─── Source records ───

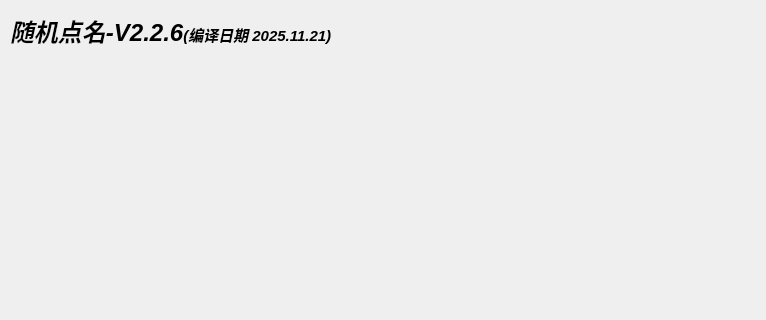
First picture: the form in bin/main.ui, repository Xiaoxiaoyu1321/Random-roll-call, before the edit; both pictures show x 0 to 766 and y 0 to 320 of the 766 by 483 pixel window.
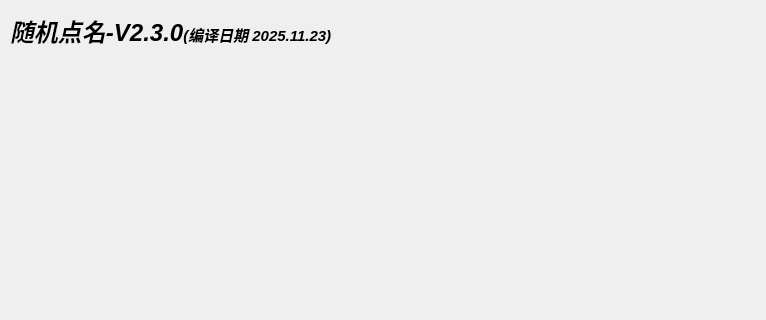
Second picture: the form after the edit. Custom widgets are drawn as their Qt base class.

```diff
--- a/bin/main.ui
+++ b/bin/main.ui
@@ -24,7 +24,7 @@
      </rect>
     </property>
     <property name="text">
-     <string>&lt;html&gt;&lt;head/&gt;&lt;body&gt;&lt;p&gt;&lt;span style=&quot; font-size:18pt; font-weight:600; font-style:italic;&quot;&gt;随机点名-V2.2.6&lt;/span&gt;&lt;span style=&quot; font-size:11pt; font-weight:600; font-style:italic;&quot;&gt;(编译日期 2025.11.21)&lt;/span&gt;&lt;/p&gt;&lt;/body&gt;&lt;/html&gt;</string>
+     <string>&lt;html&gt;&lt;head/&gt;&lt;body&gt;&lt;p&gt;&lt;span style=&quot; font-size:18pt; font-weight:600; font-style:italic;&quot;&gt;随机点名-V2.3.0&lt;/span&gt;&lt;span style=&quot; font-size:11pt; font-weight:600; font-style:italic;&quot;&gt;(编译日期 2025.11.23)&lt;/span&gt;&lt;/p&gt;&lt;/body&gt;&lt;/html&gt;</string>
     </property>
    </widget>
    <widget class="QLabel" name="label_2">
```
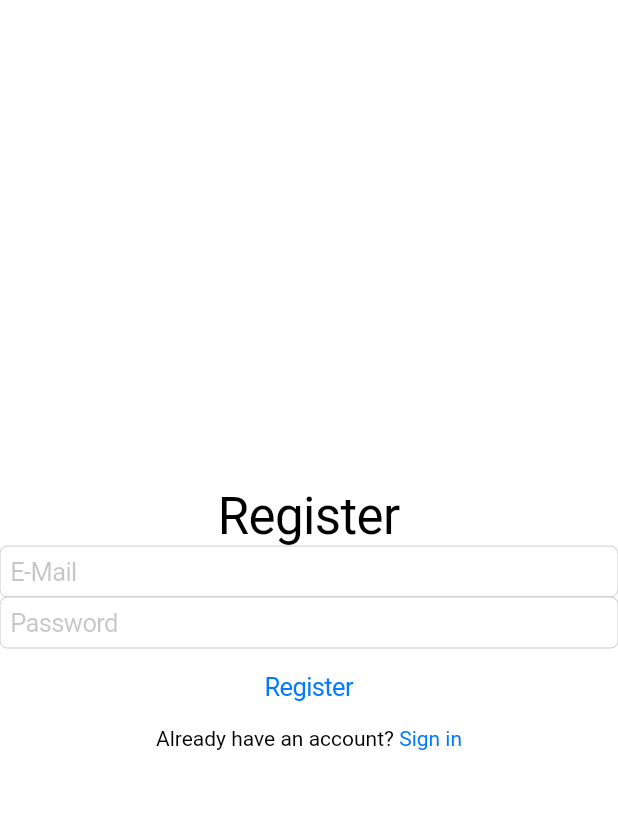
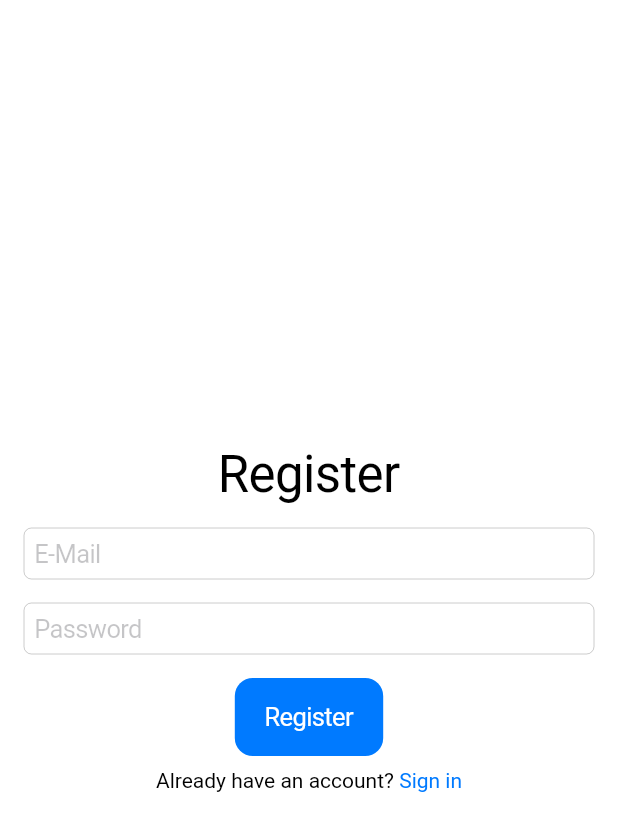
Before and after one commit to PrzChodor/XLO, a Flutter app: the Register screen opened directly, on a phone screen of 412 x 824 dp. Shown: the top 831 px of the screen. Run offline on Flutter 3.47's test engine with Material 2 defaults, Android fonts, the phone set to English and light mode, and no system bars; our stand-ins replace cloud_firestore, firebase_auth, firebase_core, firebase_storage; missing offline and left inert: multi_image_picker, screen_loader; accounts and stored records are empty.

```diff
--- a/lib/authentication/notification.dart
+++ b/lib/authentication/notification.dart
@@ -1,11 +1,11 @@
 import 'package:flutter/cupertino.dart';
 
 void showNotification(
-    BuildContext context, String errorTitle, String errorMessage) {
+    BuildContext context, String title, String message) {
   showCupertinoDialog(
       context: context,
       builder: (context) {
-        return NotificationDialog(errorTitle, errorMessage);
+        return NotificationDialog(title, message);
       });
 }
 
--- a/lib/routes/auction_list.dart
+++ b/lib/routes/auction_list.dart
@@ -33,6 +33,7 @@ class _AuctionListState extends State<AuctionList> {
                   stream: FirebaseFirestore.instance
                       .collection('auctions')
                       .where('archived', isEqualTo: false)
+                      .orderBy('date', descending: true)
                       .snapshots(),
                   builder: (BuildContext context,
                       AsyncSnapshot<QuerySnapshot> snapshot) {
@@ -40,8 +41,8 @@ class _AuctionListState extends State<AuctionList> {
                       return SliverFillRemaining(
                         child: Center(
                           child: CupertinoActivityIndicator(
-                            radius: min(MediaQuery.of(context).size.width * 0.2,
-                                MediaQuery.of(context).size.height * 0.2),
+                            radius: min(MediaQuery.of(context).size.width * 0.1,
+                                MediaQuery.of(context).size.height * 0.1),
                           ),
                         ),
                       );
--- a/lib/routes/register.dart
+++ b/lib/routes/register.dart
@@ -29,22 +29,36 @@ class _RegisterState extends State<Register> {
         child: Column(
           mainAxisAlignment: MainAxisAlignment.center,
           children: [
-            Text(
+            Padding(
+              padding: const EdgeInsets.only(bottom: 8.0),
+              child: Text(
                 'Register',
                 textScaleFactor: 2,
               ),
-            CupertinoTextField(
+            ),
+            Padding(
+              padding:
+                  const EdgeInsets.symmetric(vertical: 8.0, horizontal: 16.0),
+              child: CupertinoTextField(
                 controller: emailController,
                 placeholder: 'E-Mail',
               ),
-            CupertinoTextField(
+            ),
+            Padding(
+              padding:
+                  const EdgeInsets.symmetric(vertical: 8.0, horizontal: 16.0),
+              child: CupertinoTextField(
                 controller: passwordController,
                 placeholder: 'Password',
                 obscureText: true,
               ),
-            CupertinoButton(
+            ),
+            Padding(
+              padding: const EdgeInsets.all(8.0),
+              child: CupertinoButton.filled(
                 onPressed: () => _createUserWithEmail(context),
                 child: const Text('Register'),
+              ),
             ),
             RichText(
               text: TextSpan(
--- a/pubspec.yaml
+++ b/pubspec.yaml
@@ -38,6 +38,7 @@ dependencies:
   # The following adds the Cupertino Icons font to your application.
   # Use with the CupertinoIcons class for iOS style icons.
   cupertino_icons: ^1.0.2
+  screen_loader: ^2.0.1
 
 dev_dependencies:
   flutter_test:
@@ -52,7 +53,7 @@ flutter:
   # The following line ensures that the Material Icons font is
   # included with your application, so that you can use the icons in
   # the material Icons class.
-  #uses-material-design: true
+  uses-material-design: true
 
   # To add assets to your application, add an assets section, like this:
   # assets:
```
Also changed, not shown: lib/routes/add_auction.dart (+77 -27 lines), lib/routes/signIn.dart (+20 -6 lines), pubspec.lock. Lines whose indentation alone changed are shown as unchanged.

───

*What you should do:*
Scan the records above for the string "true", and copy every line where it turns up.

*Response:*
+                      .orderBy('date', descending: true)
                 obscureText: true,
-  #uses-material-design: true
+  uses-material-design: true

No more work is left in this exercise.